Seattle Has Always Been a City of Ugly Buildings



"Seattle has never been, architecturally speaking, a remarkable city."

That is an odd thing to say about a city most known for the Space Needle, and home to MoPop, Seattle Central Public Library, Amazon Spheres, Olympic Sculpture Park, Rainier Tower, and so on.


To be honest, part of that is just the people here.

When we were looking at roof tile color and patterns, and painting our exterior walls for our townhouse complex, everyone else wanted ... grey roof ... and blue-green paint.


Now, if you want fun, look at this past week's Wall Street Journal, in which you see a whole bunch of retired CEO CFO and other local Seattle retirees choices for the retirement homes they are building near Seattle and you suddenly see all these cool buildings, layouts, and color schemes.

Face it, you guys have serious depression problems here, and you just wallow in it.


The only picture you included here was from Portland? This article is just begging for actual pictures

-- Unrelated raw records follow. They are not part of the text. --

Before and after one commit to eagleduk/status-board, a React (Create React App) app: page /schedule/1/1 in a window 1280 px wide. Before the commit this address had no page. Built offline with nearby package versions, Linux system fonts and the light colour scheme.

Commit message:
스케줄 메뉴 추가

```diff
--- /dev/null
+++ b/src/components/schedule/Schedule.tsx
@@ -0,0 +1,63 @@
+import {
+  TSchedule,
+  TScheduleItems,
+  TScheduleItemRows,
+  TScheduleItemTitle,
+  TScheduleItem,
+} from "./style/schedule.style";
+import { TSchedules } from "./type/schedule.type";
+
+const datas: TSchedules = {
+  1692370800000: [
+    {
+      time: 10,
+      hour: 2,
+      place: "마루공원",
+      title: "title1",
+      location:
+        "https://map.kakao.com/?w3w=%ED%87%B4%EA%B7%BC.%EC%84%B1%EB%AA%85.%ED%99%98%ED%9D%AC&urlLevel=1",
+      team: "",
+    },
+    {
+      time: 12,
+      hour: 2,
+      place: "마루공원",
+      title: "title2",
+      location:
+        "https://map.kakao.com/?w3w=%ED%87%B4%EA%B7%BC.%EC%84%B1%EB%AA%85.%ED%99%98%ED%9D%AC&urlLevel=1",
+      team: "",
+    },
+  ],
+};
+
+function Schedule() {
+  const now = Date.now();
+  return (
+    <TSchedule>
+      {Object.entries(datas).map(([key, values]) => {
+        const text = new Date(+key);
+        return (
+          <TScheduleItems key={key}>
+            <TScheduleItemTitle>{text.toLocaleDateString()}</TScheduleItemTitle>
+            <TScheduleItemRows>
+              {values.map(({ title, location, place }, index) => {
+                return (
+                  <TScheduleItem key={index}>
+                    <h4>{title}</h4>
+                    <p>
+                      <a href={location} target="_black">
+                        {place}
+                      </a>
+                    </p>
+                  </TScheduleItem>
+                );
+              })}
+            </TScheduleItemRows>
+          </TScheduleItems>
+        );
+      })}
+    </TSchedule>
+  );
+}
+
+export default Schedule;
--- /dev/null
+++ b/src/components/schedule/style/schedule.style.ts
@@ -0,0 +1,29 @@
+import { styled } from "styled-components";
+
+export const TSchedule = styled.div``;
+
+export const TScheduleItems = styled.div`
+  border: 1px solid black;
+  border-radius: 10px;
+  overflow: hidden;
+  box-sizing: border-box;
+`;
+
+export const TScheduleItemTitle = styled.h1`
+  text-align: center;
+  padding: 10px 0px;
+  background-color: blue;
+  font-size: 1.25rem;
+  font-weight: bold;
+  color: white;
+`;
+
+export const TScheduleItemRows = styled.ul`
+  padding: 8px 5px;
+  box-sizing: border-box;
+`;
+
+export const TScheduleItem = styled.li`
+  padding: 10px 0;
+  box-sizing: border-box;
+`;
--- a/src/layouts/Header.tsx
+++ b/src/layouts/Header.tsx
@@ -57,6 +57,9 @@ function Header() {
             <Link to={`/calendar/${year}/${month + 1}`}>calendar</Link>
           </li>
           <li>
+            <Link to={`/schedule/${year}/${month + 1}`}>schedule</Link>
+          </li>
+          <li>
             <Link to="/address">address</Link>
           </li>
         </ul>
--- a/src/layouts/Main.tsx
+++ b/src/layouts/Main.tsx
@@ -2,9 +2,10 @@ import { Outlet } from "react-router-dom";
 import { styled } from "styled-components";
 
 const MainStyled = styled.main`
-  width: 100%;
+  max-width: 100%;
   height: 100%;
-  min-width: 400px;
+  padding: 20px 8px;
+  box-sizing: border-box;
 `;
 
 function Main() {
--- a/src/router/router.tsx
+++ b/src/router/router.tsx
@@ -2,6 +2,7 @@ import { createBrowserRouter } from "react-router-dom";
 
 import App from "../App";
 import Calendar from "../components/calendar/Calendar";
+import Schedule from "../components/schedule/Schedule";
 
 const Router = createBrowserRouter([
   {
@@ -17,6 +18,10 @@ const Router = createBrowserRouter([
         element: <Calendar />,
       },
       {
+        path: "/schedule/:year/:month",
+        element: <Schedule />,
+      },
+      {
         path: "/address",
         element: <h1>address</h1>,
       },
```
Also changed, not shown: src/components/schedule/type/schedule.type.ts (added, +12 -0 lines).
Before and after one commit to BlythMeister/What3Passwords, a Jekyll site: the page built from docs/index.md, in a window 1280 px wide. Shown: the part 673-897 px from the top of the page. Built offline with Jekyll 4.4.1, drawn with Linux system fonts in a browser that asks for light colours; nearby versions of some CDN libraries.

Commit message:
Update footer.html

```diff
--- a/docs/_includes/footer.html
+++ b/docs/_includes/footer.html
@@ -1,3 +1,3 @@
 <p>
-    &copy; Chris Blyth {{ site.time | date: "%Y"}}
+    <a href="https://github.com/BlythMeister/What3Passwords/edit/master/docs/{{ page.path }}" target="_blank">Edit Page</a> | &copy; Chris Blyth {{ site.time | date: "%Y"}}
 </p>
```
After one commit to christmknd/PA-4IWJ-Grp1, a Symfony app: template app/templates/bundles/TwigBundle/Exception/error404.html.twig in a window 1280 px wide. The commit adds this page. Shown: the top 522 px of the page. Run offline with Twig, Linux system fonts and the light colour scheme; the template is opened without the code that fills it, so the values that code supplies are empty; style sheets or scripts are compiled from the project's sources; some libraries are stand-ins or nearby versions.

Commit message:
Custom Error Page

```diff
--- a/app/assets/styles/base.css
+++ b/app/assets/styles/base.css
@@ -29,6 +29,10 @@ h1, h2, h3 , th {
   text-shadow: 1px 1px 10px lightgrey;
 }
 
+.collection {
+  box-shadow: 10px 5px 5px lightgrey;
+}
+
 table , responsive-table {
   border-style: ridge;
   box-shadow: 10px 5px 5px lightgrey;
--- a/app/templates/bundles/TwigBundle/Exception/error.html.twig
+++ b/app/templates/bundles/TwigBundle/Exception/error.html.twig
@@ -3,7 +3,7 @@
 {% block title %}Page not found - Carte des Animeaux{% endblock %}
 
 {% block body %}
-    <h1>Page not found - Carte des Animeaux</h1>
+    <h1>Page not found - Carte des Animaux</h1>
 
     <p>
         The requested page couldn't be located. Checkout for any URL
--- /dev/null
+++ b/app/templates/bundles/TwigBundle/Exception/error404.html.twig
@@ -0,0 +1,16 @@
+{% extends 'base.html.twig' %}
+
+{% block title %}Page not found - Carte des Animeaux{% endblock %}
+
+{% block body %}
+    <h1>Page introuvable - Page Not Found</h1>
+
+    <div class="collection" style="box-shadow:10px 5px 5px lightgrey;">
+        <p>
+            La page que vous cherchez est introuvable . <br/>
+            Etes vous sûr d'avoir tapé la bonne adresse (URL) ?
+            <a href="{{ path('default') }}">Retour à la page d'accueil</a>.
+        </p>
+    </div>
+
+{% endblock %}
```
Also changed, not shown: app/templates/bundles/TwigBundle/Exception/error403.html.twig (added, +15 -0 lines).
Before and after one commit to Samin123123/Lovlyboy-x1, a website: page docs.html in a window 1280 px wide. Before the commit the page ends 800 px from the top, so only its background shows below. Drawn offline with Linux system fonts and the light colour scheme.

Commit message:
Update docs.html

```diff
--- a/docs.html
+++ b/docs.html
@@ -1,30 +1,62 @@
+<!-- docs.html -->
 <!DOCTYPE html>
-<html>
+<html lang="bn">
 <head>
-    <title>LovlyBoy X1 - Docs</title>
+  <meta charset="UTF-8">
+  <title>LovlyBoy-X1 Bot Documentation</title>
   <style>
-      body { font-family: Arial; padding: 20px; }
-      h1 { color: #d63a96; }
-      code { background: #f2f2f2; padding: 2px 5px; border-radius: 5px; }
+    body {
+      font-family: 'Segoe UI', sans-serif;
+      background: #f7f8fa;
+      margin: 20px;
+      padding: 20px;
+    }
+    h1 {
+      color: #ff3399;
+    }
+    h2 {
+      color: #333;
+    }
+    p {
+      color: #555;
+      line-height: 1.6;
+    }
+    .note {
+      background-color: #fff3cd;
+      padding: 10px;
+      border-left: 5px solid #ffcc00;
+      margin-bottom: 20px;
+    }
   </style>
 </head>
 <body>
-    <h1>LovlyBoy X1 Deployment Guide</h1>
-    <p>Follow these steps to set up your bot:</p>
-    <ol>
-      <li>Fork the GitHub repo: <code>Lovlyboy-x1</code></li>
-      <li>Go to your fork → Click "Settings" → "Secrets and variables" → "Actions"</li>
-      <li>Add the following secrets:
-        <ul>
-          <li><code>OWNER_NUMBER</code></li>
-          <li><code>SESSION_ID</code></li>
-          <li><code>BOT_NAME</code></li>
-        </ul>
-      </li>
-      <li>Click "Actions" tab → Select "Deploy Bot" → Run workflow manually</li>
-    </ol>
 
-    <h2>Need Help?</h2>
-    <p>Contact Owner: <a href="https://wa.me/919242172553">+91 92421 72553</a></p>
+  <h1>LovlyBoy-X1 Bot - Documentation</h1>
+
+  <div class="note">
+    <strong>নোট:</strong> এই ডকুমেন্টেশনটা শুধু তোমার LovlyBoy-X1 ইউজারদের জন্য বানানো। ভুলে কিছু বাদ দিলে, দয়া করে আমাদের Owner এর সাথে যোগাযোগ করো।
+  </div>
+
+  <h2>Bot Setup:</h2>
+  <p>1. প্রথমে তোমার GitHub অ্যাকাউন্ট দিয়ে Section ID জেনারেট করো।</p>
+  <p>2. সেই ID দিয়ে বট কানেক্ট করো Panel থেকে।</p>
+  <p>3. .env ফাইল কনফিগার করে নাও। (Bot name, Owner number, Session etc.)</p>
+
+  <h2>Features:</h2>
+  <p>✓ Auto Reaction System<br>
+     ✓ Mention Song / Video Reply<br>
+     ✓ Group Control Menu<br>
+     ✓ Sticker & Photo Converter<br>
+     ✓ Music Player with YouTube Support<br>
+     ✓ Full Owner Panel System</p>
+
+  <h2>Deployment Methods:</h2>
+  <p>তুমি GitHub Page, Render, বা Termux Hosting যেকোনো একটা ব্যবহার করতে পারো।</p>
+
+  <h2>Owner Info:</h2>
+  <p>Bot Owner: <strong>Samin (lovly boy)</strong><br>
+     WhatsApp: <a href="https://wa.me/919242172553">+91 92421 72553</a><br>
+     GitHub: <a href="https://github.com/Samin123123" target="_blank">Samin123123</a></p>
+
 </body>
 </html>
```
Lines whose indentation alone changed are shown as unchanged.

If you can't see an aesthetic difference between a 100 year old bungalow and a new 'borg cube' building, perhaps you should invest in a new pair of glasses.


1 "That is an odd thing to say about a city most known for the Space Needle, and home to MoPop, Seattle Central Public Library, Amazon Spheres, Olympic Sculpture Park, Rainier Tower, and so on." Most of which are uninspired architecture. They're mostly cutesy anomalies among the true CAD-catalog cheap and tacky dreck that is so pervasive here. Mere contrast with utter dreck does not make good architecture. Koolhaus designed a "koolhaus" that is dysfunctional and indulgent. And quickly getting dated.


We should acknowledge one particular Seattle neighborhood gem and that's Don Carlson's Beacon Hill branch library. A wonderful addition to a rather ordinary neighborhood, in terms of urban design that is.


You gained 60,000 pounds, Charles? I'm sorry to read that.

@6, you missed the article from a few years ago in which Mudede trashed the Beacon Hill branch.


It's not often that I agree with Mudede, but he's right here, and in his previous piece on the Design Review Board. Instead of professionals helping refine a project, we get amateur, self-described "designers" nit-picking any sense of character or uniqueness out of every building. Either put some actual architecture and design professionals on the DRB or get rid of it.


The Seattle Box residenses - or other A-frame houses - are far preferable to the proliferation of narrow townhouses on every cleared single family lot. 15 feet across and four floors? No thanks. Who will want these in 10 years?


The dullness of Seattle's apartment 'cubes' is due to the 'vulture capitalism' of developers, who want to use every sq. inch to get a bang for their buck for their investors. Despite being considered a 'green' city, tree canopies are disappearing as developers go right to the city sidewalk with their BOXES. The new buildings also portend a dangerous trend in terms of Seattle's tax base and appreciation for neighborhood identification - rental units are outnumbering owner-occupied buildings, and bringing very transitory residents with them. So totally boring buildings with absolutely no flourishes on their exteriors (covered with hardy-plank siding) are matched with totally boring, one-dimensional occupants who are coders, systems administrators, software designers and other mostly WHITE techy people. I moved to the suburbs to claw back some diversity in both architecture AND humans.


@4 “borg cube” LOL I’m using that


So now Charles is an architectural critic? If you have a question about the law, Charles becomes a lawyer. A question about your health. Charles becomes a doctor. Education? Charles becomes a professor.
What Charles really is is the Strangers pseudo intellectual.
The Stranger has turned into a kids magazine.


The newer architecture of Seattle was kind of a running joke for a long time - it was so comically bad: the Rainier Bank building so cold and impersonal at ground level (Some people marveled at its physics. I just found it ugly and unfriendly.) The Key Tower with its extremely phallic, slanted green glass roof that looked in the rain like a wet glans. Columbia Tower was hated for what it represented more than for its design - Martin Selig's big, black dick, and the Ban Roll-on Building, Ha.

I stopped laughing, though, when the Washington Convention Center installed that monstrous sky bridge across Pike. It's way taller and wider and more badly ornate than it need be, and it blocked the gorgeous view of Elliot Bay and Pike Place that one enjoyed walking down from the Hill. I mean the nerve. Wouldn't a tunnel have worked? The minute I saw it I wanted to take a sledgehammer to it.

Maybe, looking back, that was the beginning of the end of my Seattle. That's what happens when you start electing real estate developers for mayor.